EMBU, KENYA: In Kenya just like in any other developing nations across the globe, agriculture is one of the most important means of livelihood for many.

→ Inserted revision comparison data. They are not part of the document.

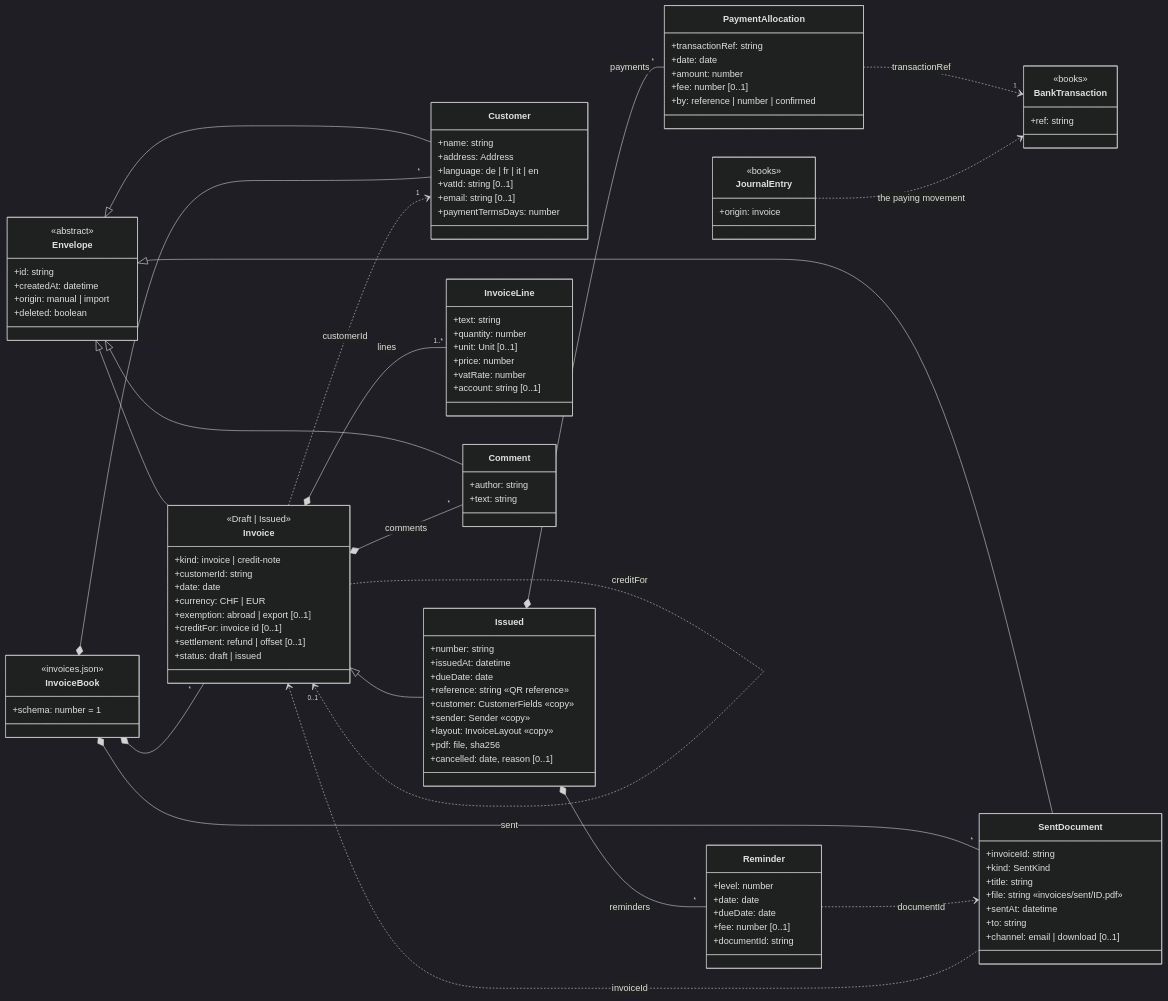
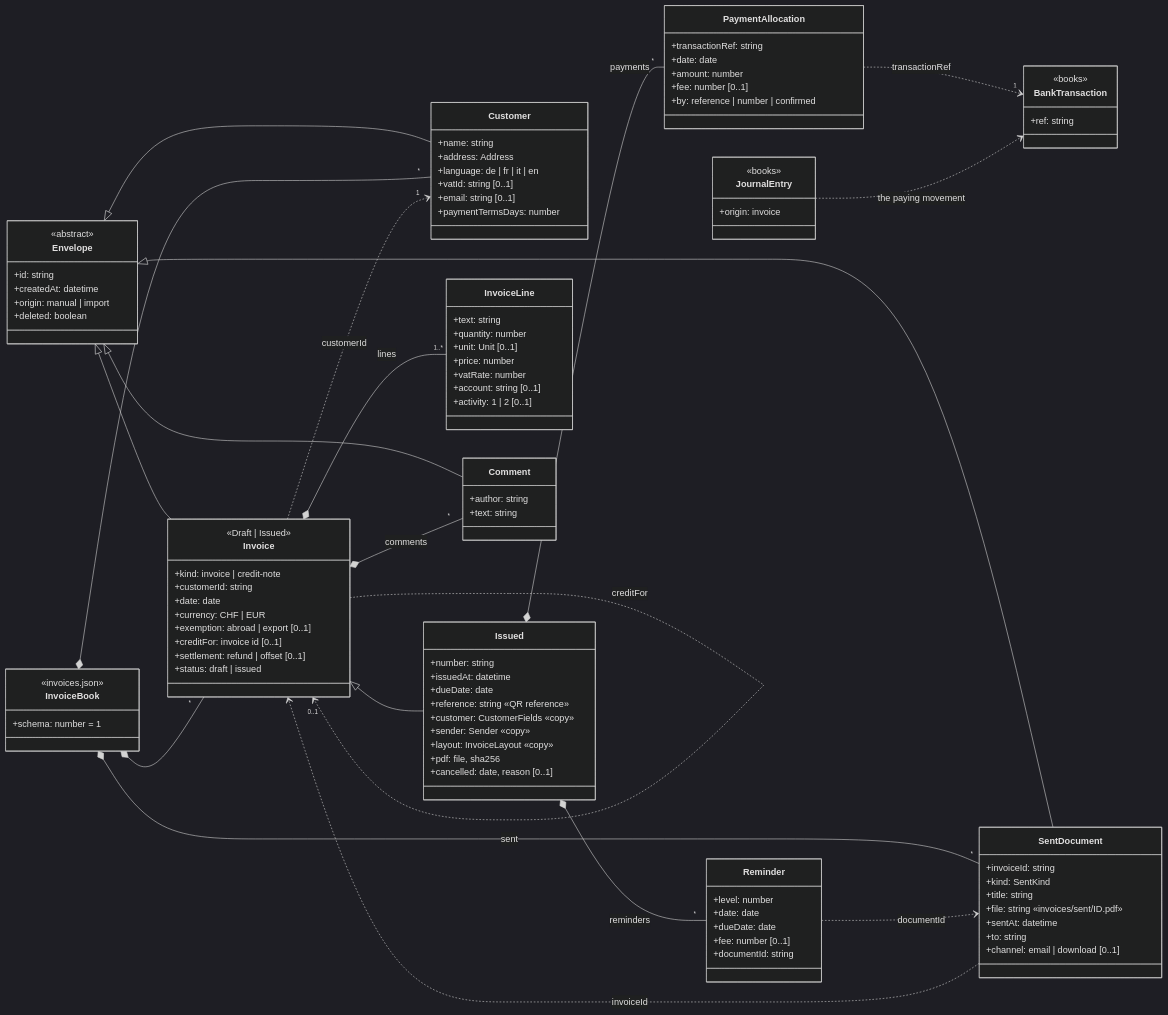
Before and after one commit to VanillaSystems/vanilla-accounting: the fifth of 6 diagrams in docs/data-model.md, drawn with Mermaid (dark theme). The commit also changed 23 other files, not shown here.

```diff
--- a/docs/data-model.md
+++ b/docs/data-model.md
@@ -779,6 +779,7 @@
     +price: number
     +vatRate: number
     +account: string [0..1]
+    +activity: 1 | 2 [0..1]
   }
   class PaymentAllocation {
     +transactionRef: string
```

In communities where smallholder agriculture is practiced, especially in Africa, women form the backbone of agricultural activities including production, transportation, and marketing of agricultural commodities.
Women support the continent’s population by producing 80 per cent of its food, but gender is excluded from conversations that determine agricultural policies, while discriminatory laws and practices deprive them of their land, their rights, and their livelihoods.
Women in Embu County are seeking to change the narrative capitalising on donkey rearing to improve their livelihoods.
According to the Kenya Network for Dissemination of Agricultural Technologies, the animals are a critical source of support to most households creating economic security, social status, and providing a sense of companionship to their owners.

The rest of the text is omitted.